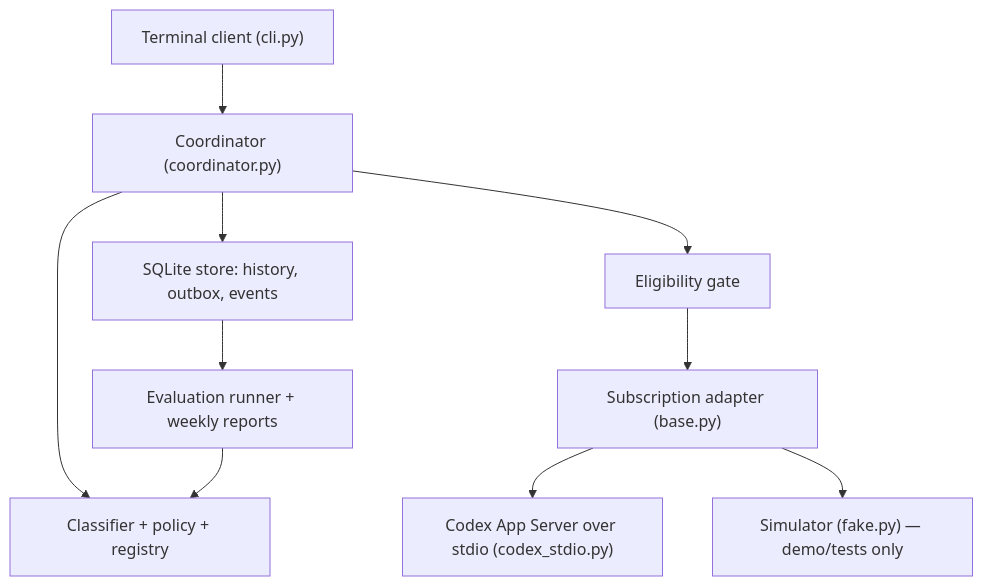
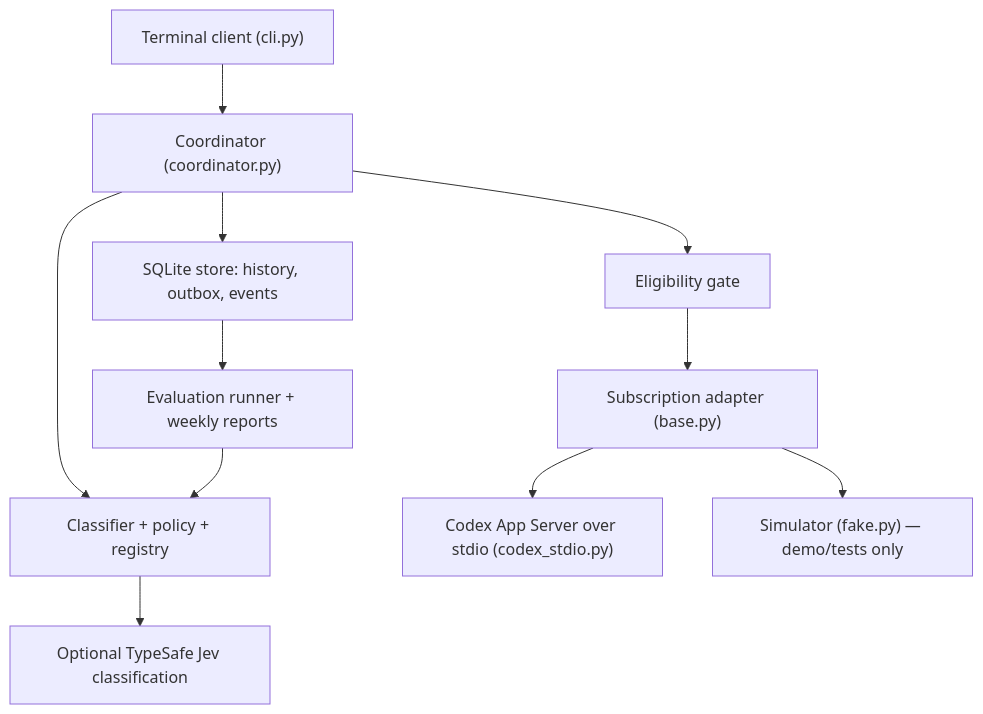
The diagram in model-router/docs/architecture.md (Abhillashjadhav/AI-PM-essential-skills), drawn with Mermaid before and after one commit. The commit also changed other lines of this file and 6 other files, not shown here.

Commit message:
docs(router): document Jev architecture activation and owner follow-ups

````diff
--- a/model-router/docs/architecture.md
+++ b/model-router/docs/architecture.md
@@ -3,12 +5,13 @@
 ```mermaid
 flowchart TD
     A["Terminal client (cli.py)"] --> B["Coordinator (coordinator.py)"]
     B --> C["Classifier + policy + registry"]
+    C --> T["Optional TypeSafe Jev classification"]
     B --> D["SQLite store: history, outbox, events"]
     B --> G["Eligibility gate"]
     G --> E["Subscription adapter (base.py)"]
     E --> F["Codex App Server over stdio (codex_stdio.py)"]
     E --> S["Simulator (fake.py) — demo/tests only"]
     D --> H["Evaluation runner + weekly reports"]
     H --> C
 ```
````
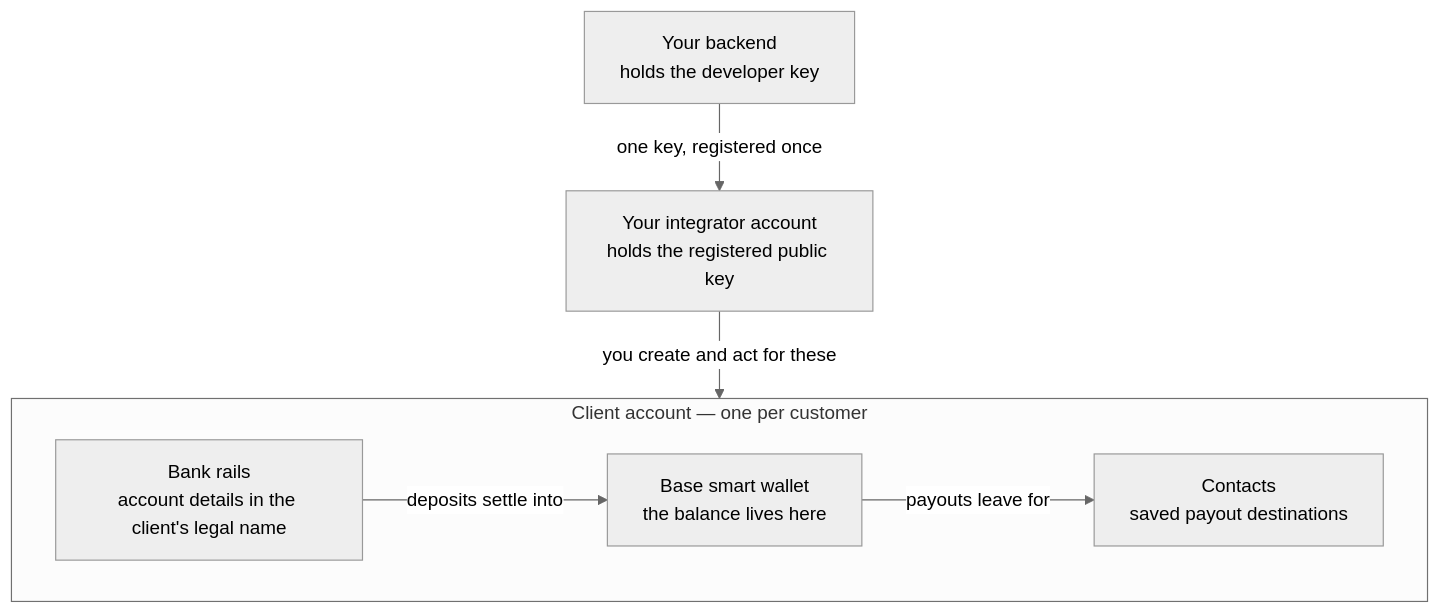
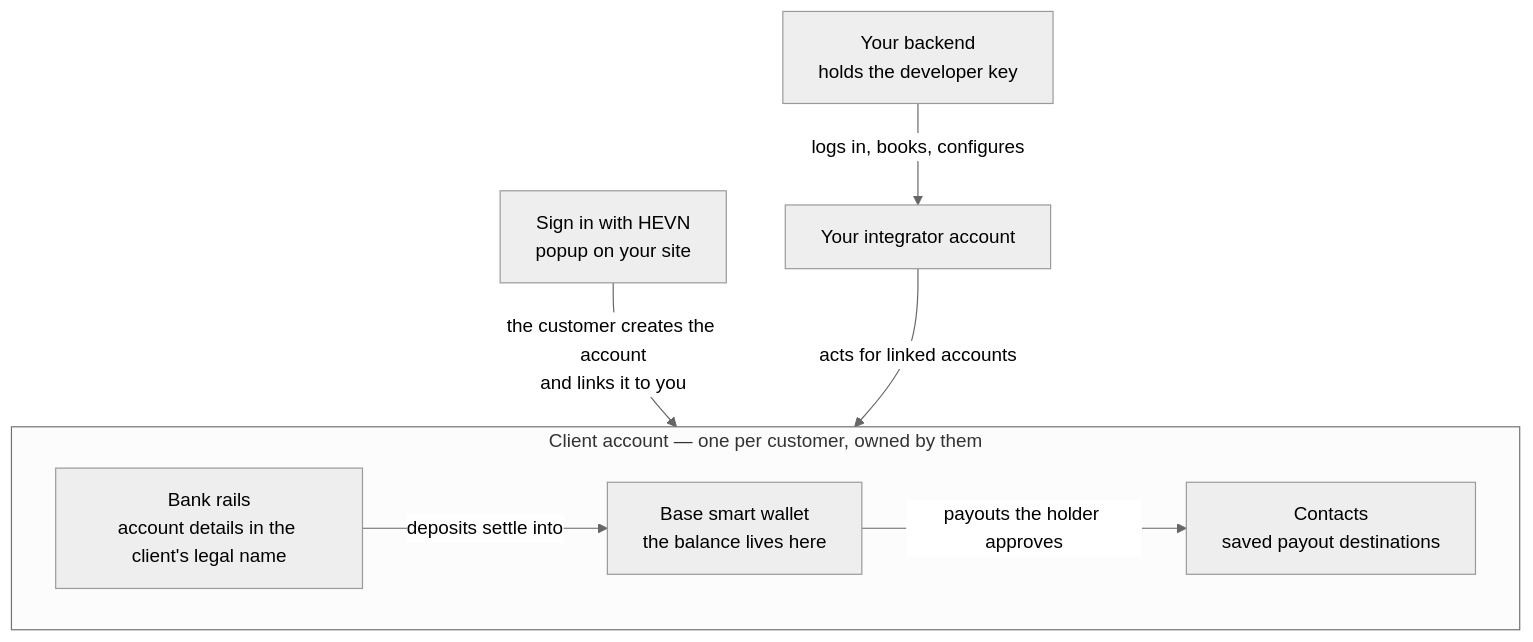
Before and after one commit to hevn-inc/docs: the diagram in whitelabel/overview.mdx, drawn with Mermaid (neutral theme). The commit also changed other lines of this file and 29 other files, not shown here.

First line of the commit message:
Document the non-custodial whitelabel API and Sign in with HEVN

````diff
--- a/whitelabel/overview.mdx
+++ b/whitelabel/overview.mdx
@@ -9,14 +8,16 @@
 ```mermaid
 flowchart TB
     K["Your backend<br/>holds the developer key"]
-    I["Your integrator account<br/>holds the registered public key"]
-    K -->|"one key, registered once"| I
-    I -->|"you create and act for these"| Wallet
-    subgraph Wallet["Client account — one per customer"]
+    I["Your integrator account"]
+    P["Sign in with HEVN<br/>popup on your site"]
+    K -->|"logs in, books, configures"| I
+    P -->|"the customer creates the account<br/>and links it to you"| Wallet
+    I -->|"acts for linked accounts"| Wallet
+    subgraph Wallet["Client account — one per customer, owned by them"]
         W["Base smart wallet<br/>the balance lives here"]
         B["Bank rails<br/>account details in the client's legal name"]
         T["Contacts<br/>saved payout destinations"]
         B -->|"deposits settle into"| W
-        W -->|"payouts leave for"| T
+        W -->|"payouts the holder approves"| T
     end
 ```
````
=====
*Assignment*. Everything in the listing above must be restated word for word, except the images.

*Expected output*.
The diagram in model-router/docs/architecture.md (Abhillashjadhav/AI-PM-essential-skills), drawn with Mermaid before and after one commit. The commit also changed other lines of this file and 6 other files, not shown here.

Commit message:
docs(router): document Jev architecture activation and owner follow-ups

````diff
--- a/model-router/docs/architecture.md
+++ b/model-router/docs/architecture.md
@@ -3,12 +5,13 @@
 ```mermaid
 flowchart TD
     A["Terminal client (cli.py)"] --> B["Coordinator (coordinator.py)"]
     B --> C["Classifier + policy + registry"]
+    C --> T["Optional TypeSafe Jev classification"]
     B --> D["SQLite store: history, outbox, events"]
     B --> G["Eligibility gate"]
     G --> E["Subscription adapter (base.py)"]
     E --> F["Codex App Server over stdio (codex_stdio.py)"]
     E --> S["Simulator (fake.py) — demo/tests only"]
     D --> H["Evaluation runner + weekly reports"]
     H --> C
 ```
````
Before and after one commit to hevn-inc/docs: the diagram in whitelabel/overview.mdx, drawn with Mermaid (neutral theme). The commit also changed other lines of this file and 29 other files, not shown here.

First line of the commit message:
Document the non-custodial whitelabel API and Sign in with HEVN

````diff
--- a/whitelabel/overview.mdx
+++ b/whitelabel/overview.mdx
@@ -9,14 +8,16 @@
 ```mermaid
 flowchart TB
     K["Your backend<br/>holds the developer key"]
-    I["Your integrator account<br/>holds the registered public key"]
-    K -->|"one key, registered once"| I
-    I -->|"you create and act for these"| Wallet
-    subgraph Wallet["Client account — one per customer"]
+    I["Your integrator account"]
+    P["Sign in with HEVN<br/>popup on your site"]
+    K -->|"logs in, books, configures"| I
+    P -->|"the customer creates the account<br/>and links it to you"| Wallet
+    I -->|"acts for linked accounts"| Wallet
+    subgraph Wallet["Client account — one per customer, owned by them"]
         W["Base smart wallet<br/>the balance lives here"]
         B["Bank rails<br/>account details in the client's legal name"]
         T["Contacts<br/>saved payout destinations"]
         B -->|"deposits settle into"| W
-        W -->|"payouts leave for"| T
+        W -->|"payouts the holder approves"| T
     end
 ```
````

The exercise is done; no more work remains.